→ **Data extracted from a collection**
++++++
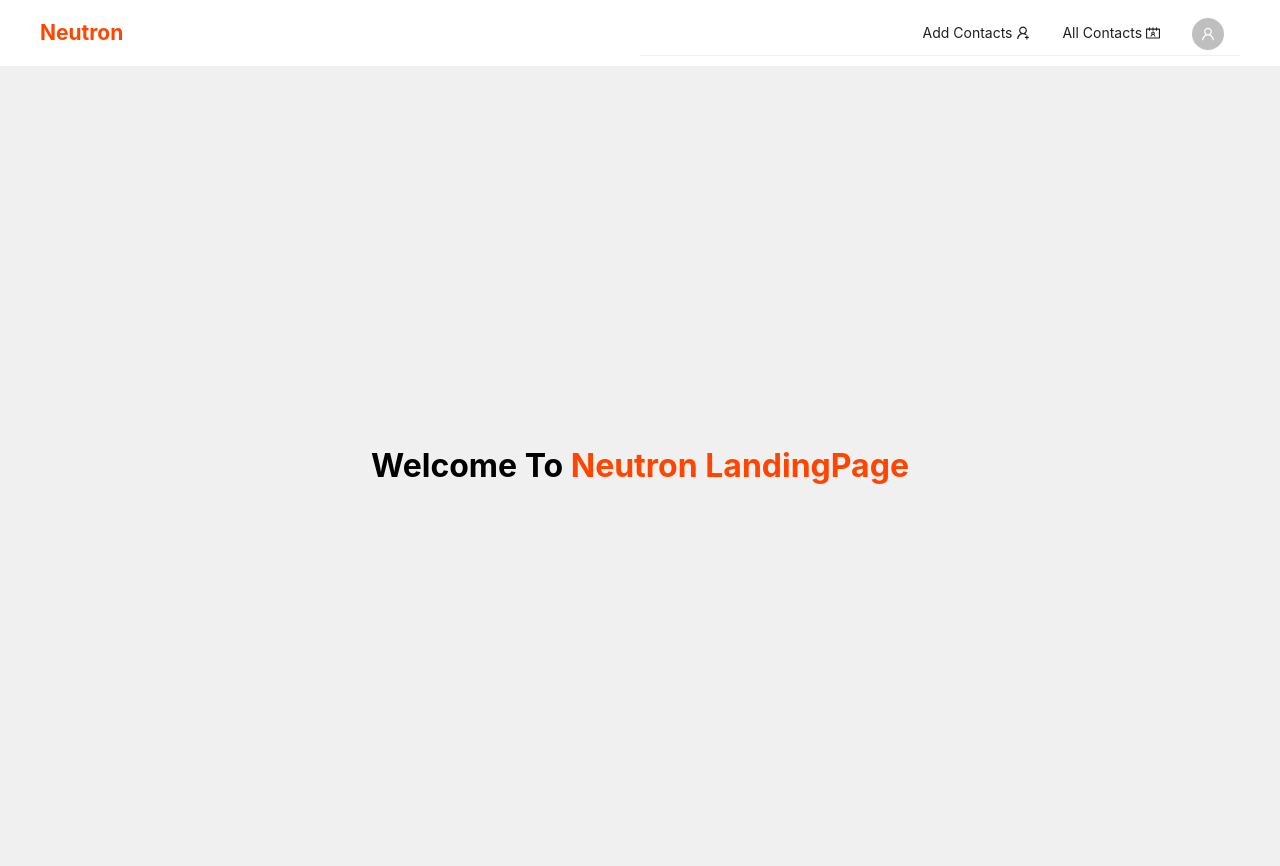
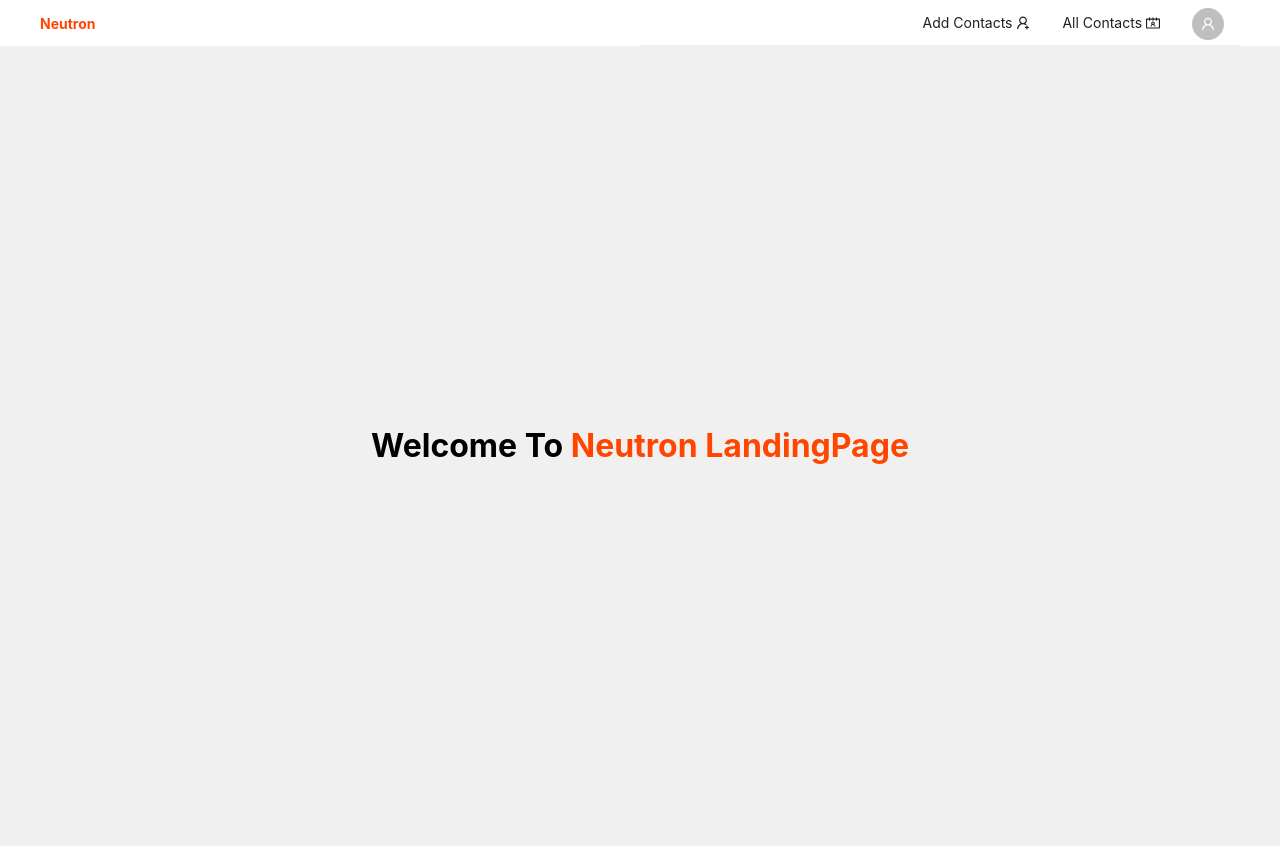
Before and after one commit to mehedi494/to-do-frontend, a React (Vite) app: page / in a window 1280 px wide. Built offline with nearby package versions, Linux system fonts and the light colour scheme.

Commit message:
[DONE] add vercel.json

```diff
--- a/src/components/Header.jsx
+++ b/src/components/Header.jsx
@@ -38,7 +38,7 @@ const Headers = () => {
        maxWidth:"100%"
       }}>
       <div>
-        <Link to="/"><h2  style={{ color:'orangered', fontWeight: "bold" }}>Neutron</h2></Link>
+        <Link to="/"><span  style={{ color:'orangered', fontWeight: "bold" }}>Neutron</span></Link>
       </div>
       <Menu
         mode="horizontal"
```
Also changed, not shown: vercel.json (added).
++++++
Every record is to be reproduced exactly, with no pictures included.

→ **REPLY**
Before and after one commit to mehedi494/to-do-frontend, a React (Vite) app: page / in a window 1280 px wide. Built offline with nearby package versions, Linux system fonts and the light colour scheme.

Commit message:
[DONE] add vercel.json

```diff
--- a/src/components/Header.jsx
+++ b/src/components/Header.jsx
@@ -38,7 +38,7 @@ const Headers = () => {
        maxWidth:"100%"
       }}>
       <div>
-        <Link to="/"><h2  style={{ color:'orangered', fontWeight: "bold" }}>Neutron</h2></Link>
+        <Link to="/"><span  style={{ color:'orangered', fontWeight: "bold" }}>Neutron</span></Link>
       </div>
       <Menu
         mode="horizontal"
```
Also changed, not shown: vercel.json (added).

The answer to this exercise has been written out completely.